February 6, 2020; Generocity
As BoardSource has so ably been documenting for too many years, stagnant nonprofit boards are the norm, especially when it comes to the diversity of their members. This charity mindset smacks of colonialist overtones, especially when it comes to organizations established to serve communities that are not largely white and comfortable. This pattern may be the remnants of the old idea that boards are meant to act as connectors to money and influence doing good for the needy. In other words, it’s a charity mindset that reflects a “doing-for” attitude, and it comes complete with the highest level of decision-making powers in the organization.
Dynamics like these need disruption of the kind that replaces one set of working assumptions with another; one that in turn shifts priorities, language, and perspective on the work to be done. One example of such a disruption process took place at the Urban Tree Connection (UTC) in West Philadelphia. The instigator was India Blunt. The disruption involved where they met, who was on the board, and how the mission sits in the political realm of West Philly.
UTC is a Haddington neighborhood organization with a budget of $300,000 and whose mission is to “develop and sustain community-driven greening and gardening projects,” engaging and educating the community in sustaining growing spaces. At her first UTC board meeting, held at one of the city’s luxurious office buildings, Blunt observed that “the work of the board seemed very disconnected from the work of the organization.” Besides the disconnect between where they met and UTC’s actual location, Blunt saw a gap in the members’ understanding of mission. “We weren’t doing charity work; we were doing food and land justice work.”
Blunt’s now the board chair. Shortly after her start, they moved the meetings to West Philly. Then, the focus shifted to the members of the board themselves.
“When I first came onto the board, it was dominated by middle-class white women,” Blunt says, describing outreach efforts to bring in new members that would reflect the population. (Haddington was 89 percent Black in 2017.) “In recruitment, we targeted Black folks, people of color, and working-class people. Our board is now only working-class Black folks and POC.” They managed to continue relationships with those former board members as donors and in committees. However, UTC does not rely on wealthy board members, “In terms of fundraising, we collectivize the work so one board member’s individual access to wealth, or those with wealth, isn’t the focus.”
The board now has regular political education moments at their meetings. They repurpose vacant land, planting communal gardens and creating a sustainable equitable food structure. Prospective board members get homework on food, land justice, and agroecology. Thus, the mental models that inform the organization’s decision get replaced and are codified over time.
“We’re talking about Black folks reclaiming land,” Blunt says, “but why? Because Black folks have been historically dispossessed of land. We’re talking about reconnecting to our ancestral growing practices. Why? Because slavery and colonization have disrupted our relationship to the land. We’re talking about building land-based strategies in West Philadelphia. Why? Because gentrification is a real threat.”
Educating the board can be disruptive.

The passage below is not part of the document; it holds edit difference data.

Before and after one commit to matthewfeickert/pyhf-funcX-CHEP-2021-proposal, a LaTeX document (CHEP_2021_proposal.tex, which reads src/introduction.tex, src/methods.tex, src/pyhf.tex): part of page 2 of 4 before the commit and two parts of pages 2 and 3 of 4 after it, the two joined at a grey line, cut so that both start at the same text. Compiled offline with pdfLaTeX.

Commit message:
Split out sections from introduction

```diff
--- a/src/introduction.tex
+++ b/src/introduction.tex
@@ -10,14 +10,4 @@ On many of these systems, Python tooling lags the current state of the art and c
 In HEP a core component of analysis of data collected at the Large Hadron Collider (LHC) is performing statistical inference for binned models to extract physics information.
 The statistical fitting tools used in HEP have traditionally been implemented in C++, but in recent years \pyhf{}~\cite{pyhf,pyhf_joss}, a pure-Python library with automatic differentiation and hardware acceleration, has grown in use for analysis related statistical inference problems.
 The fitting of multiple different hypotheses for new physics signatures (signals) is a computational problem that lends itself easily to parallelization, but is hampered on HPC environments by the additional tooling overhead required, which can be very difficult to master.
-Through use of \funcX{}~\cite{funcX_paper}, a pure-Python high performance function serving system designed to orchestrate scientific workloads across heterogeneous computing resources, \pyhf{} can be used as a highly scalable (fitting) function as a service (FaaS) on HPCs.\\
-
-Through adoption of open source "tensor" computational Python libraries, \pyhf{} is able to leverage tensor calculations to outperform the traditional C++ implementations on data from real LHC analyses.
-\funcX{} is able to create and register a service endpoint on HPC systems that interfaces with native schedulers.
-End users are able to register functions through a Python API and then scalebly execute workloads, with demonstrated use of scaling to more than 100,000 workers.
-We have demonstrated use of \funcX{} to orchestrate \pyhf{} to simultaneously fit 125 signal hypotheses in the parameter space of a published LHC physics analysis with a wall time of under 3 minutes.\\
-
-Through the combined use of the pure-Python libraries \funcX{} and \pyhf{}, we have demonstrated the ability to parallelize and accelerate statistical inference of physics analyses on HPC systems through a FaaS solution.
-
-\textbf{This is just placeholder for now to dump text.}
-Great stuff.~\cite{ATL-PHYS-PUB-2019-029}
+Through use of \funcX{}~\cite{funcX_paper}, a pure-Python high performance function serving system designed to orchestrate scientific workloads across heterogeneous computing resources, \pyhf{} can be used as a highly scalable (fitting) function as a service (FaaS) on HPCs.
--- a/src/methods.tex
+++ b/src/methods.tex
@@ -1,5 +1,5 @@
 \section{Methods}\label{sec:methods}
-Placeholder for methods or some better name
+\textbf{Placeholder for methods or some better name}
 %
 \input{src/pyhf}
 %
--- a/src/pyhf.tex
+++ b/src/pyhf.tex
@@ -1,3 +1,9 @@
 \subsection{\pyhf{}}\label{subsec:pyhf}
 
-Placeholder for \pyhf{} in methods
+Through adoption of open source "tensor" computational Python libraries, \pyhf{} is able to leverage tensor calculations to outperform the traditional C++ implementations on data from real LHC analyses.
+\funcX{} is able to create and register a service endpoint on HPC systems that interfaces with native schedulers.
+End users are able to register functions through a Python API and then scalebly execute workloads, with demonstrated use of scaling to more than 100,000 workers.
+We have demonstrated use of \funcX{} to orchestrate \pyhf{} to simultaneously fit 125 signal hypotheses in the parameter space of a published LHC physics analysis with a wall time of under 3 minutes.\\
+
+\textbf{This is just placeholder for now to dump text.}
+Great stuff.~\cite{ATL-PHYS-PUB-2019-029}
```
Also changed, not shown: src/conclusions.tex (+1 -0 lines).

So, too, can switching up the average age of members around the table. A study by the Lilly Family School of Philanthropy at Indiana University says 83 percent of board members are age 40 or over, and older organizations have less diverse boards.—Marian Conway